mossioned officers, 149 enlisted men, and 1 color. I have no report of prisoners captured from the Seventh Illinois Volunteers.

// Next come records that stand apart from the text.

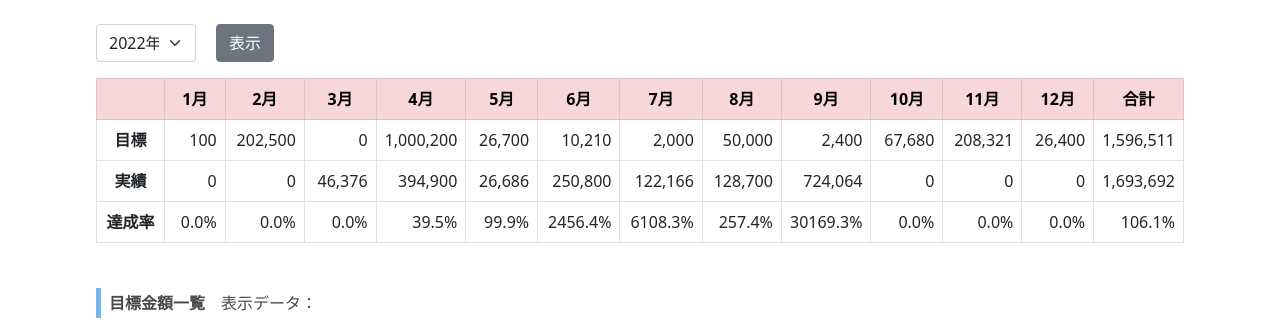
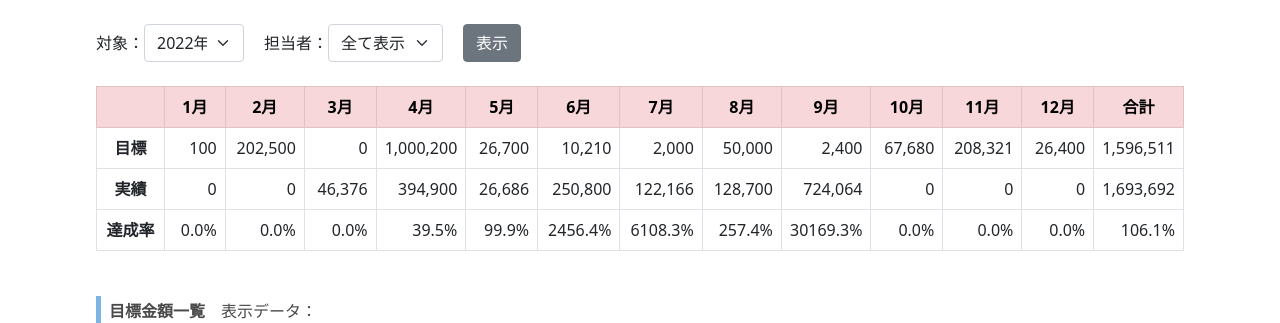
Before and after one commit to p1-kawamura/dx_it, a Django app: page /index2/ in a window 1280 px wide. Shown: the top 323 px of the page. Run offline with Django 3.2, Linux system fonts and the light colour scheme; data comes from the database, SQL or seed files in the repository; both versions use the stored data as it was after the commit; some libraries are stand-ins or nearby versions.

Commit message:
desk1518

```diff
--- a/dx_it/houjin/templates/houjin/index2.html
+++ b/dx_it/houjin/templates/houjin/index2.html
@@ -60,6 +60,8 @@
         <!-- 対象「年」を指定 -->
         <form action="{% url 'houjin:index2_nen' %}" method="post">{% csrf_token %}
             <div class="class1">
+                <div  class="class1">
+                    <div>対象：</div>
                     <div>
                         <select class="form-select" name="nen" style="width: 100px;">
                             {% for i in nen_list %}
@@ -71,6 +73,21 @@
                             {% endfor %}
                         </select>
                     </div>
+                </div>
+                <div class="class1" style="margin-left: 20px;">
+                    <div>担当者：</div>
+                    <div>
+                        <select class="form-select form-select" name="tantou2">
+                            {% for key,value in tan_list2.items %}
+                                {% if key == tantou2 %}
+                                    <option value="{{key}}" selected>{{value}}</option>
+                                {% else %}
+                                    <option value="{{key}}">{{value}}</option>
+                                {% endif %}
+                            {% endfor %}
+                        </select>
+                    </div>
+                </div>
                 <div style="margin-left: 20px;">
                     <button class="btn btn-secondary" type="submit">表示</button>
                 </div>
@@ -79,7 +96,7 @@
 
 
         <!-- 指定「年」の一覧表示 -->
-        <table id="tb" class="mt-3 table table-bordered" style="white-space: nowrap;">
+        <table id="tb" class="mt-4 table table-bordered" style="white-space: nowrap;">
             <tr class="table-danger" style="text-align: center;">
                 <th></th>
                 {% for i in tsuki_list %}
@@ -307,8 +324,8 @@
 
             console.log(smobj);
             str="<th></th>";
-            str2="<td style='text-align:center;'>目標</td>";
-            str3="<td style='text-align:center;'>実績</td>";
+            str2="<th style='text-align:center;'>目標</th>";
+            str3="<th style='text-align:center;'>実績</th>";
             sp=smobj.yotei.replace("[","");
             sp=sp.replace("]","");
             sp=sp.split(",");
--- a/dx_it/houjin/views.py
+++ b/dx_it/houjin/views.py
@@ -349,8 +349,8 @@ def index2(request):
     if "nen" not in request.session:
         nen=dt.date.today().year
         request.session["nen"]=nen
-    else:
-        nen=request.session["nen"]
+    if "tantou2" not in request.session:
+        request.session["tantou2"]="99"
     if "cus_detail" not in request.session:
         request.session["cus_detail"]=[]
     if "taisho" not in request.session:
@@ -358,14 +358,19 @@ def index2(request):
     if "col" not in request.session:
         request.session["col"]=""
 
-    nen_list=["2022","2023","2024","2025"]
+    nen=request.session["nen"]
+    tantou2=request.session["tantou2"]
     tsuki_list=[]
     juchu=[]
     yotei=[]
     tassei=[]
 
-    cus=Sell.objects.distinct().values_list("sell_cus_id",flat=True)
-    cus_all=Customer.objects.filter(cus_id__in=cus)
+    if tantou2 == "99":
+        cus=Sell.objects.distinct().values_list("sell_cus_id",flat=True)
+    else:
+        cus_tan=Customer.objects.filter(tantou=int(tantou2)).distinct().values_list("cus_id",flat=True)
+        cus=Sell.objects.filter(sell_cus_id__in=cus_tan).distinct().values_list("sell_cus_id",flat=True)
+
 
     for i in range(1,13):
         tsuki_list.append(i)
@@ -375,7 +380,7 @@ def index2(request):
             total["total"]=0
         juchu.append(total["total"])
 
-        total2=Sell.objects.filter(sell_mon__contains  = str(nen) + "-" + str(i).zfill(2)).aggregate(total2 = models.Sum("sell_money"))
+        total2=Sell.objects.filter(sell_cus_id__in=cus, sell_mon__contains  = str(nen) + "-" + str(i).zfill(2)).aggregate(total2 = models.Sum("sell_money"))
         if total2["total2"] is None:
             total2["total2"]=0
         yotei.append(total2["total2"])
@@ -398,8 +403,9 @@ def index2(request):
     col=request.session["col"]
     cus_detail=request.session["cus_detail"]
     taisho=request.session["taisho"]
+    nen_list=["2022","2023","2024","2025"]
     tan_list={1:"井上",2:"古川",3:"眞下",4:"夏八木",5:"藤井",6:"武井",7:"粂川"}
-
+    tan_list2={"99":"全て表示","1":"井上","2":"古川","3":"眞下","4":"夏八木","5":"藤井","6":"武井","7":"粂川"}
 
     params={
         "nen_list":nen_list,
@@ -409,9 +415,10 @@ def index2(request):
         "juchu":juchu,
         "yotei":yotei,
         "tassei":tassei,
-        "cus_all":cus_all,
         "tan_list":tan_list,
+        "tan_list2":tan_list2,
         "taisho":taisho,
+        "tantou2":tantou2,
     }
     if len(cus_detail)!=0:
         params["cus_detail"]=cus_detail
@@ -422,7 +429,10 @@ def index2(request):
 
 def index2_nen(request):
     nen=request.POST["nen"]
+    tantou2=request.POST["tantou2"]
+
     request.session["nen"]=nen
+    request.session["tantou2"]=tantou2
     request.session["cus_detail"]=[]
     request.session["taisho"]=""
     request.session["col"]=""
@@ -437,10 +447,16 @@ def index2_click(request):
         col=request.session["col"]
 
     nen=request.session["nen"]
-    cus=Sell.objects.filter(sell_mon__startswith=nen).distinct().values_list("sell_cus_id",flat=True)
+    tantou2=request.session["tantou2"]
+
+    if tantou2 == "99":
+        cus=Sell.objects.filter(sell_mon__startswith=nen).distinct().values_list("sell_cus_id",flat=True)
+    else:
+        cus_tan=Customer.objects.filter(tantou=int(tantou2)).distinct().values_list("cus_id",flat=True)
+        cus=Sell.objects.filter(sell_cus_id__in=cus_tan, sell_mon__startswith=nen).distinct().values_list("sell_cus_id",flat=True)
 
     if col<=12:
-        cus1=Sell.objects.filter(sell_mon__contains  = str(nen) + "-" + str(col).zfill(2)).values_list("sell_cus_id",flat=True)
+        cus1=Sell.objects.filter(sell_cus_id__in=cus, sell_mon__contains  = str(nen) + "-" + str(col).zfill(2)).values_list("sell_cus_id",flat=True)
         cus2=Recieve.objects.filter(rec_cus_id__cus_id__in=cus , rec_day__contains = str(nen) + "/" + str(col) +"/").values_list("rec_cus_id__cus_id",flat=True)
         cus3=list(set(list(cus1)+list(cus2)))
         taisho= str(nen) + "年 " + str(col) + "月（"+ str(len(cus3)) + "件）"
```
Also changed, not shown: dx_it/db.sqlite3. Lines whose indentation alone changed are shown as unchanged.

I regret that, being personally unacquainted with the officers and men of the Third Brigade, I am unable to give you the names of all those worthy of particular mention. This is particularly to be regretted, as many behaved very badly. Colonel Babcock and Lieutenant-Colonel Rowett, of the Seventh; Lieutenant-Colonel Swarthout, of the Fiftieth, and the major [Forsse] of the Fifty-seventh are gallant soldiers, and did all in their power to restrain their men; and after the break rapidly brought back their best men under fire. I wish particularly to call your attention to the gallantly and soldiership of Captain Hanna, of the Fiftieth, my aide-de-camp. Acting Lieutenant--, of the Fifty-seventh, should be promoted immediately; and the following non-commissioned officers, Sergt. [Isaac D.] Newell and Corpl. [Joseph] Bordwell, color-bearers of the Seventh Illinois; Sergt. Sinclair Watts and Corpl. David Laughlin, Fiftieth Illinois, and to the color and banner bearers of the Fifty-seventh, whose names I am not able now to obtain.
My loss was 59 killed and wounded and 10 missing. The general commanding the division having directed that the reports of regimental commanders be sent to him, I am unable to obtain correct data on which to base a report of killed and wounded.
I am, captain, very respectfully, your obedient servant,
JOHN V. DU BOIS,
Colonel, U. S. Army.
Captain J. LOVELL,
Report of Colonel Andrew J. Babcock, Seventh Illinois Infantry.
HDQRS. SEVENTH ILLINOIS INFANTRY VOLUNTEERS, Camp near Corinth, Miss., October 14, 1862.
SIR: In accordance with orders from your headquarters I submit to you the following report of the part taken by the Seventh Regiment of Illinois Infantry in the battle at Corinth, Miss., of Friday and Saturday, October 3 and 4 instant:
The regiment left its camp, on the Booneville road, about 6 o'clock on Friday morning, the 3rd instant, with 390 men and 28 commissioned officers, marching through Corinth across the Mobile and Ohio Railroad and taking the Chewalla road. We marched about 1 1\2 miles and formed in line of battle facing south. Soon after I received orders from Colonel Baldwin, commanding the Third Brigade, to move forward and re-enforce Colonel Oliver, who was attacked by the enemy.
Arriving at Colonel Oliver's command I was placed on the extreme right, behind the old rebel works, the artillery on the road, immediately on my left. I sent out Company H as skirmishers. They were soon driven in, with the loss of First Lieutenant Ring, badly wounded, and reported the enemy in large force. About the same time the infantry and artillery on my left commenced a terrific fire. The enemy soon appeared on my front and I poured in a fire which drove them back. At this time I discovered a large force of rebels breaking through the timber in solid column about 40 rods from my right and moving directly toward and across the earthworks. I turned the fire of my right wing